INPUT MATERIAL ->
>>>>

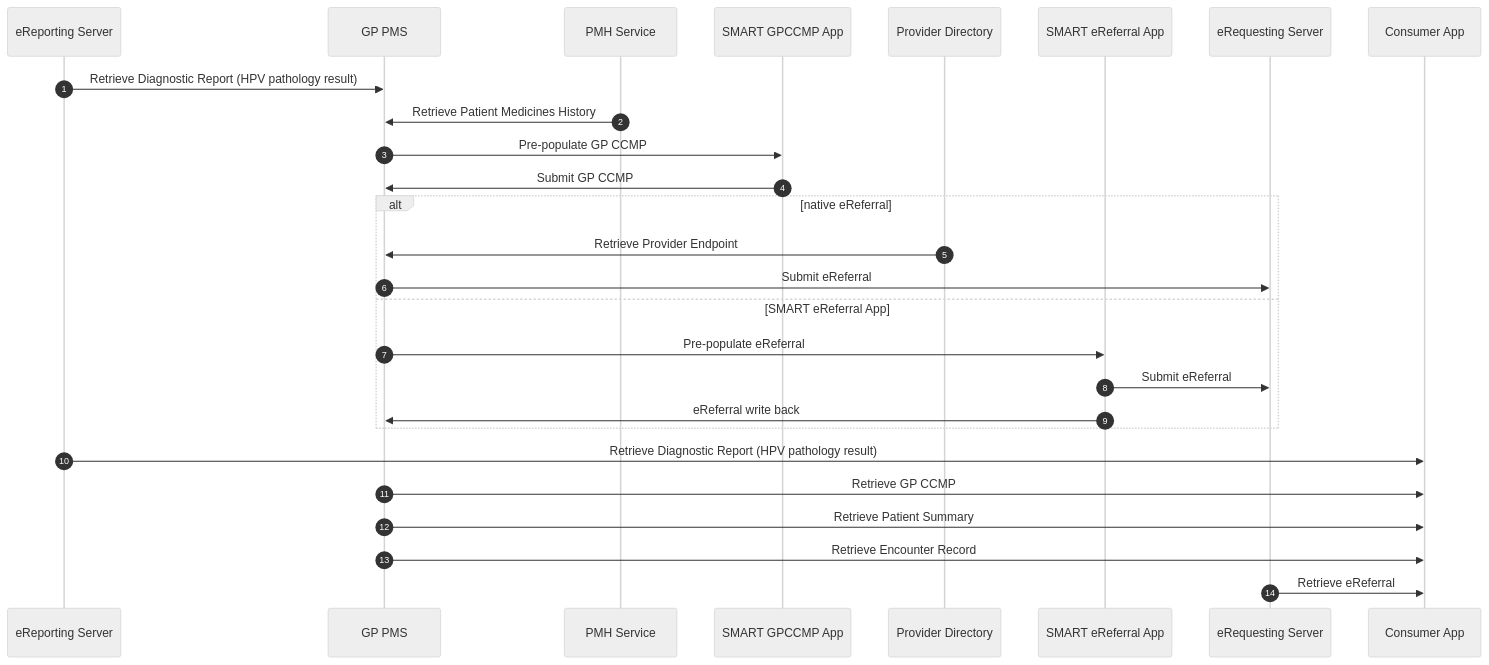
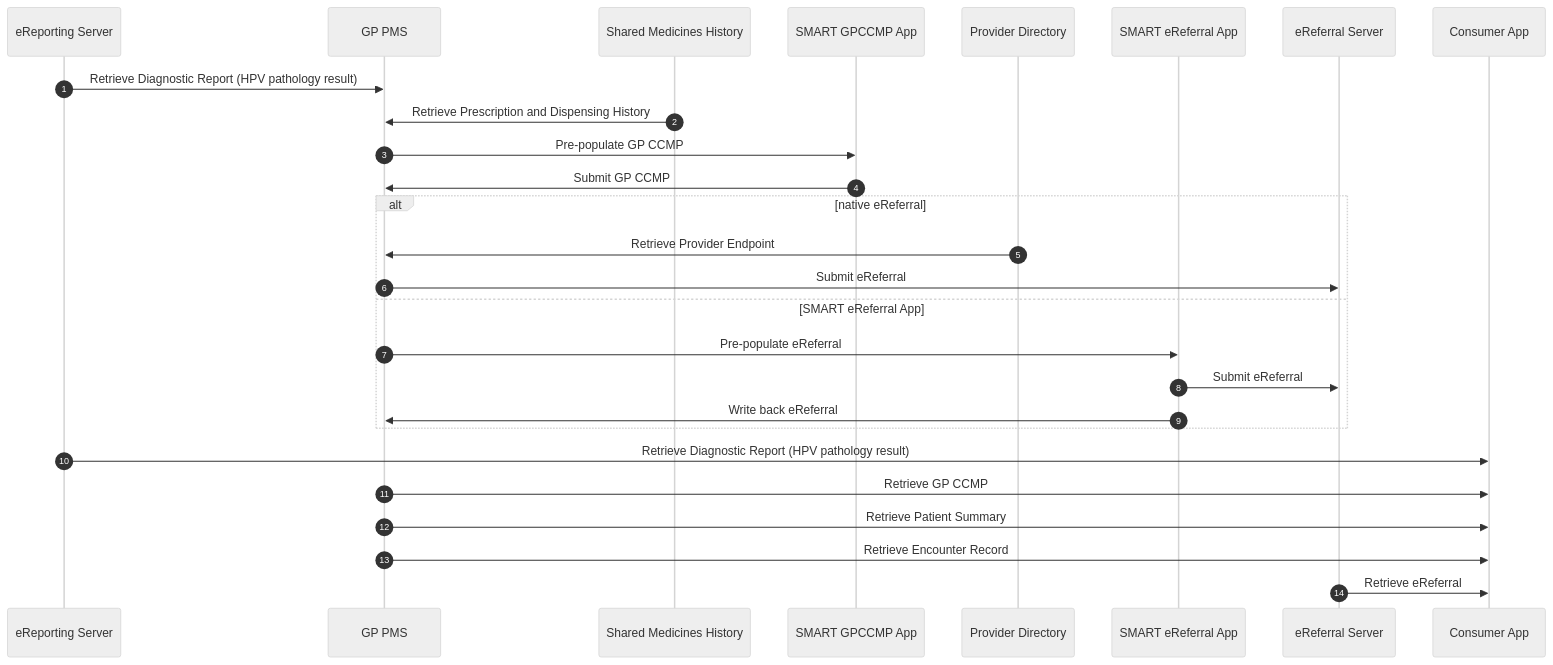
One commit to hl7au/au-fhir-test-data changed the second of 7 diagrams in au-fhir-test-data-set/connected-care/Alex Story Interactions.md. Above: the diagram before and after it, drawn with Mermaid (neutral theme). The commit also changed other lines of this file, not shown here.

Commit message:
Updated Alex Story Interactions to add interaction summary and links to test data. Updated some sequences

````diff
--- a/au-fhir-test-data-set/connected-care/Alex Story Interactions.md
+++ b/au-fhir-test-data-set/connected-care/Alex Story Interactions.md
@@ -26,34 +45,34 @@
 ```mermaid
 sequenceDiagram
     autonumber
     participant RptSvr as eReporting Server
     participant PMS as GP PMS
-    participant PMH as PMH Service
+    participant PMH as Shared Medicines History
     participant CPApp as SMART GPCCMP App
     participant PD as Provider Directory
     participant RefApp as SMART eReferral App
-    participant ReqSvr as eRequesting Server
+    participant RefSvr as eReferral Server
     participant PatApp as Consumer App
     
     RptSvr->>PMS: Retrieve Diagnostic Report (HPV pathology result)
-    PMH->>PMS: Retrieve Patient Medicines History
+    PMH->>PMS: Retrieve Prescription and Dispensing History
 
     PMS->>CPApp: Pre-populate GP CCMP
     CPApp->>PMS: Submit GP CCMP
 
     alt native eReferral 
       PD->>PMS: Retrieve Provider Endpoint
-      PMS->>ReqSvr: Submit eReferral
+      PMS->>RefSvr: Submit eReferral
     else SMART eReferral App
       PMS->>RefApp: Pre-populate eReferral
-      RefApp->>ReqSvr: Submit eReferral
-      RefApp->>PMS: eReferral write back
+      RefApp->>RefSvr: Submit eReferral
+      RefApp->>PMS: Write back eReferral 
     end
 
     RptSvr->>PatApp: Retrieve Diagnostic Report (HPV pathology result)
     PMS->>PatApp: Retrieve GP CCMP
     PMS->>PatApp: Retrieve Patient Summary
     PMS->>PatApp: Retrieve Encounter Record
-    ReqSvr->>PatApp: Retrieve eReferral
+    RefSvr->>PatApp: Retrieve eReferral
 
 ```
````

<<<<

TASK ->
Repeat the data above exactly; images are not part of the copy.

EXERCISE RESPONSE ->
One commit to hl7au/au-fhir-test-data changed the second of 7 diagrams in au-fhir-test-data-set/connected-care/Alex Story Interactions.md. Above: the diagram before and after it, drawn with Mermaid (neutral theme). The commit also changed other lines of this file, not shown here.

Commit message:
Updated Alex Story Interactions to add interaction summary and links to test data. Updated some sequences

````diff
--- a/au-fhir-test-data-set/connected-care/Alex Story Interactions.md
+++ b/au-fhir-test-data-set/connected-care/Alex Story Interactions.md
@@ -26,34 +45,34 @@
 ```mermaid
 sequenceDiagram
     autonumber
     participant RptSvr as eReporting Server
     participant PMS as GP PMS
-    participant PMH as PMH Service
+    participant PMH as Shared Medicines History
     participant CPApp as SMART GPCCMP App
     participant PD as Provider Directory
     participant RefApp as SMART eReferral App
-    participant ReqSvr as eRequesting Server
+    participant RefSvr as eReferral Server
     participant PatApp as Consumer App
     
     RptSvr->>PMS: Retrieve Diagnostic Report (HPV pathology result)
-    PMH->>PMS: Retrieve Patient Medicines History
+    PMH->>PMS: Retrieve Prescription and Dispensing History
 
     PMS->>CPApp: Pre-populate GP CCMP
     CPApp->>PMS: Submit GP CCMP
 
     alt native eReferral 
       PD->>PMS: Retrieve Provider Endpoint
-      PMS->>ReqSvr: Submit eReferral
+      PMS->>RefSvr: Submit eReferral
     else SMART eReferral App
       PMS->>RefApp: Pre-populate eReferral
-      RefApp->>ReqSvr: Submit eReferral
-      RefApp->>PMS: eReferral write back
+      RefApp->>RefSvr: Submit eReferral
+      RefApp->>PMS: Write back eReferral 
     end
 
     RptSvr->>PatApp: Retrieve Diagnostic Report (HPV pathology result)
     PMS->>PatApp: Retrieve GP CCMP
     PMS->>PatApp: Retrieve Patient Summary
     PMS->>PatApp: Retrieve Encounter Record
-    ReqSvr->>PatApp: Retrieve eReferral
+    RefSvr->>PatApp: Retrieve eReferral
 
 ```
````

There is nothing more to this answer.